The sculptures of the monument of El Asaffif are ascertained to be more than three thousand five hundred years old.


Thebes, an ancient city and capital of Egypt, and the oldest city in the world, was situated in Upper Egypt, on both sides of the Nile, about two hundred and sixty miles south of Cairo. Thebes is "the city of a hundred gates," the theme and admiration of ancient poets and historians, and the wonder of travelers—"that venerable city," in the language of Dr. Pocoke, "the date of whose destruction is older than the foundation of other cities, and the extent of whose ruins, and the immensity of whose colossal fragments still offer so many astonishing objects, that one is riveted to the spot, unable to decide whither to direct the step, or fix the attention." These ruins extend about eight miles along the Nile, from each bank to the sides of the enclosing mountains, and describe a circuit of twenty-seven miles. The most remarkable objects on the eastern side are the temples of Carnac and Luxor; and on the western side are the Memnonium or palace of Memnon, two colossal statues, the sepulchres of the kings, and the temple of Medinet Abu. The glory of Thebes belongs to a period prior to the commencement of authentic history. It is recorded only in the dim lights of poetry and tradition, which might be suspected of fable, did not such mighty witnesses remain to attest their truth. Strabo and Diodorus Siculus described Thebes under the name of Diospolis (the city of God), and gave such magnificent descriptions of its monuments as caused the fidelity of those writers to be called in question, till the observations of modern travelers proved their accounts to have fallen short of the reality. At the time of the Persian invasion under Cambyses, Memphis had supplanted Thebes; and the Ptolemys afterwards removed the seat of empire to Alexandria. At present, its site presents only a few scattered villages, consisting of miserable cottages built in the courts of the temples. The ancient structures, however, remain in a state of wonderful preservation.
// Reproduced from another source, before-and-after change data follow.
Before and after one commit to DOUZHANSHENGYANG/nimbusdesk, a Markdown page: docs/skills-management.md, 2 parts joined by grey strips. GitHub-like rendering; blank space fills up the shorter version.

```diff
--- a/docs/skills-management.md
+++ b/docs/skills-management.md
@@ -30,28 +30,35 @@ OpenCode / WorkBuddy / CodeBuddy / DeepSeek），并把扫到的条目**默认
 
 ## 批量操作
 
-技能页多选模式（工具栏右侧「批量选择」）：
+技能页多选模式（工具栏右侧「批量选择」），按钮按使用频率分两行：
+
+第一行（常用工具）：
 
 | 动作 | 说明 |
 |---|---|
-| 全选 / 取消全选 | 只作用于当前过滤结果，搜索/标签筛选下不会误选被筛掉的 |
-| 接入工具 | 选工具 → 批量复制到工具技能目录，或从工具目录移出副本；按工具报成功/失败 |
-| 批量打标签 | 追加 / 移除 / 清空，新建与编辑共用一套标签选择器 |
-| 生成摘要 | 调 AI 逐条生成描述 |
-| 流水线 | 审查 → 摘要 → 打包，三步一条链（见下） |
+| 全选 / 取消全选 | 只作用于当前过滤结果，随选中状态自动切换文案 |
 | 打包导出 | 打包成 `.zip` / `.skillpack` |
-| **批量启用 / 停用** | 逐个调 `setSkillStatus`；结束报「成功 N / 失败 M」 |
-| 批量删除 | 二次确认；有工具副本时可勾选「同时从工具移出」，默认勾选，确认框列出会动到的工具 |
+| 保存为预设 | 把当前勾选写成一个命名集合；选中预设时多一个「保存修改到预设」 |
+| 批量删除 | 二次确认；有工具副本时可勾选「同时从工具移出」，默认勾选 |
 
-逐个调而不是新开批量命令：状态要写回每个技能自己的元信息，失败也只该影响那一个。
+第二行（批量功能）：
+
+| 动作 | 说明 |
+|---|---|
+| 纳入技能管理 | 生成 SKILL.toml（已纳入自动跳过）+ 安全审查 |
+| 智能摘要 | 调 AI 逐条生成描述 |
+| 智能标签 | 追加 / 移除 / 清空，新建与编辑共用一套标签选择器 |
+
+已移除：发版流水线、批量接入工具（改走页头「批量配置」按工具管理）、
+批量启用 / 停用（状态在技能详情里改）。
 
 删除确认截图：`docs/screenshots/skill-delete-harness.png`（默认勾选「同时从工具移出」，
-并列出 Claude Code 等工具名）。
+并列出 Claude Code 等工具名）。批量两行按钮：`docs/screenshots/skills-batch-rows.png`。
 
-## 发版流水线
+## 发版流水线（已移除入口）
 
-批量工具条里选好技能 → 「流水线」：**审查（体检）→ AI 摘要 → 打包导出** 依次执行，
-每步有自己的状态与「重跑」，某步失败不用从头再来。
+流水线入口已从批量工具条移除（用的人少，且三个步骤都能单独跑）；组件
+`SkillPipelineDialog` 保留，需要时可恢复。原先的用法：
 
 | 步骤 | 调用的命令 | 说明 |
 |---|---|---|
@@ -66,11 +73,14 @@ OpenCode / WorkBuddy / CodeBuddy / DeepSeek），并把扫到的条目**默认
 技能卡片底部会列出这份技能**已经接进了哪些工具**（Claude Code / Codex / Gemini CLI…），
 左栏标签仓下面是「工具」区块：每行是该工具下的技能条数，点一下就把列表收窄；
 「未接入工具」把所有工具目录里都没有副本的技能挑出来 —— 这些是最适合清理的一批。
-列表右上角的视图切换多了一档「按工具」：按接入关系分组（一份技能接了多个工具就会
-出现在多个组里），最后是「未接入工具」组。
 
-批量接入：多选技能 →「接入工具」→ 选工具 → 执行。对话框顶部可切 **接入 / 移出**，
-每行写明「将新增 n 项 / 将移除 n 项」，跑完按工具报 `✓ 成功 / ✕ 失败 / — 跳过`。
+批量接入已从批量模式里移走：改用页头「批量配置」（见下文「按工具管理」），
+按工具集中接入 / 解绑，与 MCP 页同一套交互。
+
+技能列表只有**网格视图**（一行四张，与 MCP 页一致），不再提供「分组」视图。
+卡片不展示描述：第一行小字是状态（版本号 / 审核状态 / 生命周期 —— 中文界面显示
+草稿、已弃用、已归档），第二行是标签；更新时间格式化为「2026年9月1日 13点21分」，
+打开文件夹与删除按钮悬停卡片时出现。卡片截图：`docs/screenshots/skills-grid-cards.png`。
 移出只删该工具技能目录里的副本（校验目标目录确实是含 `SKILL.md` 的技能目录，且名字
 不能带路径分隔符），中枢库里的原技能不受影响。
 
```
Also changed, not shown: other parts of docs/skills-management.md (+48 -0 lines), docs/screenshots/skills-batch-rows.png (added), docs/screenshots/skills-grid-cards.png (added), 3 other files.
Almost the whole extent of eight miles along the river is covered with magnificent portals, obelisks decorated with most beautiful sculptures, forests of columns, and long avenues of sphynxes and colossal statues....